Using ABRT on CentOS/RHEL 7

ABRT (Automatic Bug Reporting Tool), is a set of tools that detects and analyze application crashes. ABRT currently supports the detection of crashes in applications written in the C, C++, Java, Python, and Ruby programming languages, as well as X.Org crashes, kernel oopses, and kernel panics. ABRT supports uReports for four types of crashes: crashes of C/C++ programs that result in a core dump, uncaught Python exceptions, uncaught Java exceptions and kernel oopses. Each uReport generally contains a stack trace, or multiple stack traces in the case of multi-threaded C/C++ and Java programs. The stack trace only describes the call stack of the program at the time of the crash and does not contain contents of any variables.

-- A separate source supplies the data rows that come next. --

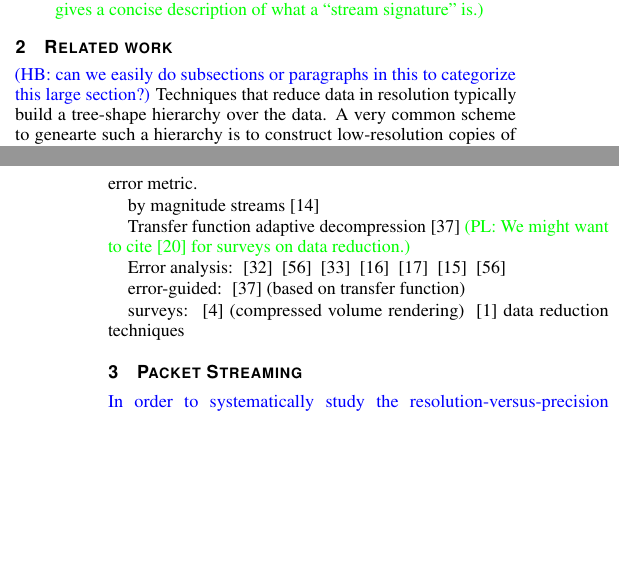
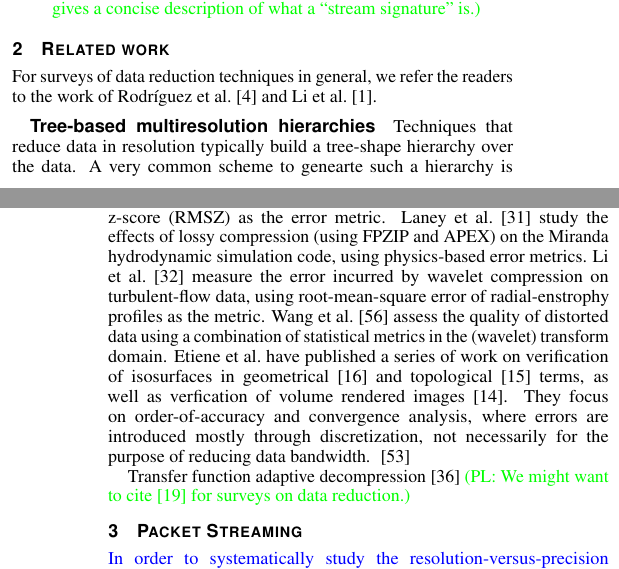
Before and after one commit to hoangthaiduong/vpc-ieeevis2018, a LaTeX document (template.tex, which reads related_work.tex): two parts of the columns of pages 1 and 3 of 11, joined at a grey line, cut so that both start at the same text, the shorter picture padded with empty space. Compiled offline with pdfLaTeX.

Commit message:
Working on related work (almost finished)

```diff
--- a/related_work.tex
+++ b/related_work.tex
@@ -1,6 +1,9 @@
 \section{Related work}
 
-\hb{can we easily do subsections or paragraphs in this to categorize this large section?}
+For surveys of data reduction techniques in general, we refer the readers to the work of
+Rodr\'{\i}guez \etal~\cite{state-of-the-art-compressed-volume} and Li \etal~\cite{li2018}.
+
+\paragraph{\textbf{Tree-based multiresolution hierarchies}}
 Techniques that reduce data in resolution typically build a tree-shape hierarchy over the data. A
 very common scheme to genearte such a hierarchy is to construct low-resolution copies of the data
 from higher-resolution ones through filtering and subsampling. Examples include Gaussian and
@@ -127,25 +136,19 @@ There have been several works that aim at quantifying the error incurred by data
 compression or otherwise, to results of analysis tasks. Baker
 \etal~\cite{evauating-compression-climate} evaluates several compressors (FPZIP~\cite{fpzip},
 APAX~\cite{apax}, ISABELA~\cite{isabela}) on ensembles of climate simulation data, using the
-root-mean-square z-score (RMSZ) as the error metric.
+root-mean-square z-score (RMSZ) as the error metric. Laney \etal~\cite{compression_sim2013} study
+the effects of lossy compression (using FPZIP and APEX) on the Miranda hydrodynamic simulation code,
+using physics-based error metrics. Li \etal~\cite{evaluating-efficacy-wavelet} measure the error
+incurred by wavelet compression on turbulent-flow data, using root-mean-square error of
+radial-enstrophy profiles as the metric. Wang \etal~\cite{statistical-volume-quality} assess the
+quality of distorted data using a combination of statistical metrics in the (wavelet) transform
+domain. Etiene \etal have published a series of work on verification of isosurfaces in
+geometrical~\cite{verifiable-isosurface} and topological~\cite{topology-verification-isosurface}
+terms, as well as verfication of volume rendered images~\cite{verifying-volume-rendering}. They
+focus on order-of-accuracy and convergence analysis, where errors are introduced mostly through
+discretization, not necessarily for the purpose of reducing data bandwidth. ~\cite{z-checker}
 
-by magnitude streams~\cite{image_compression1992}
+%by magnitude streams~\cite{image_compression1992}
 
 Transfer function adaptive decompression~\cite{tf_decompression2004}
 \peter{We might want to cite~\cite{codar} for surveys on data reduction.}
-
-Error analysis:
-~\cite{compression_sim2013}
-~\cite{statistical-volume-quality}
-~\cite{evaluating-efficacy-wavelet}
-~\cite{topology-verification-isosurface}
-~\cite{verifiable-isosurface}
-~\cite{verifying-volume-rendering}
-~\cite{statistical-volume-quality}
-
-error-guided:
-~\cite{tf_decompression2004} (based on transfer function)
-
-surveys:
-~\cite{state-of-the-art-compressed-volume} (compressed volume rendering)
-~\cite{li2018} data reduction techniques
```
Also changed, not shown: egbibsample.bib (+19 -0 lines), related_work.tex (6 more changed lines).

Every uReport also contains identification of the operating system, versions of the RPM packages involved in the crash, and whether the program ran under a root user. There are also items specific to each crash type:

  • for C/C++ crashes, these are: path to the executable and signal delivered to the program
  • for Python exceptions, there is the type of the exception (without the error message, which may contain sensitive data)
  • for kernel oopses, these are: list of loaded kernel modules, list of taint flags, and full text of the kernel oops

Installing ABRT

1. First, we’ll install the necessary packages to start using the ABRT tools and utilities. Install the abrt daemon and tools via the following command line:

# yum install abrt-cli

2. Enable and start the abrt daemon with the systemct command.

# systemctl enable abrtd
# systemctl start abrtd

For CentOS/RHEL 6 and below, use:

# chkconfig abrtd on
# service abrtd start

3. Verify the status of the service.

# systemctl status abrtd
● abrtd.service - ABRT Automated Bug Reporting Tool
   Loaded: loaded (/usr/lib/systemd/system/abrtd.service; enabled; vendor preset: enabled)
   Active: active (running) since Tue 2018-06-05 15:17:50 UTC; 15s ago
 Main PID: 2071 (abrtd)
    Tasks: 1
   CGroup: /system.slice/abrtd.service
           └─2071 /usr/sbin/abrtd -d -s

Jun 05 15:17:50 systemd[1]: Started ABRT Automated Bug Reporting Tool.
Jun 05 15:17:50 systemd[1]: Starting ABRT Automated Bug Reporting Tool...
Jun 05 15:17:50 abrtd[2071]: Init complete, entering main loop

Using abrt-cli

1. You may need to first enable the autoerporting feature, otherwise you would get an error when you execute the “abrt-cli list” command as shown below.

# abrt-cli list
The Autoreporting feature is disabled. Please consider enabling it by issuing
'abrt-auto-reporting enabled' as a user with root privileges

2. As suggested in the error message above enable the Autoreporting feature first using the below command.

# abrt-auto-reporting enabled

Enabling micro-reporting allows Red Hat to keep track of bug occurrences and potentially provide fixes even without the need to open a support case.

3. Once installed, ABRT will start catching crashes. When a crash occurs ABRT creates a sosreport and gathers all the necessary data for engineers to fix the crash. To list crashes caught by ABRT do:

# abrt-cli list

or use the desktop application (gnome-abrt on CentOS/RHEL 7, abrt-gui on CentOS/RHEL 6). ABRT will guide you through the reporting process. Please review the report so that it doesn’t contain any sensitive data.

4. The output from the above command can be used to get all the information about the segmentation fault. You can also report the issue to RedHat support with the “abrt-cli report” command. The sytax of the command is :

# abrt-cli report
Usage: abrt-cli report [options] DIR...

    -v, --verbose               Be verbose
    -d, --delete                Remove PROBLEM_DIR after reporting
    -u, --unsafe                Ignore security checks to be able to report all problems

Enabling automatic reporting

You can turn the automatic reporting on by running “abrt-auto-reporting” enabled as root or by making sure that /etc/abrt/abrt.conf contains the following line:

# vi /etc/abrt/abrt.conf
AutoreportingEnabled = yes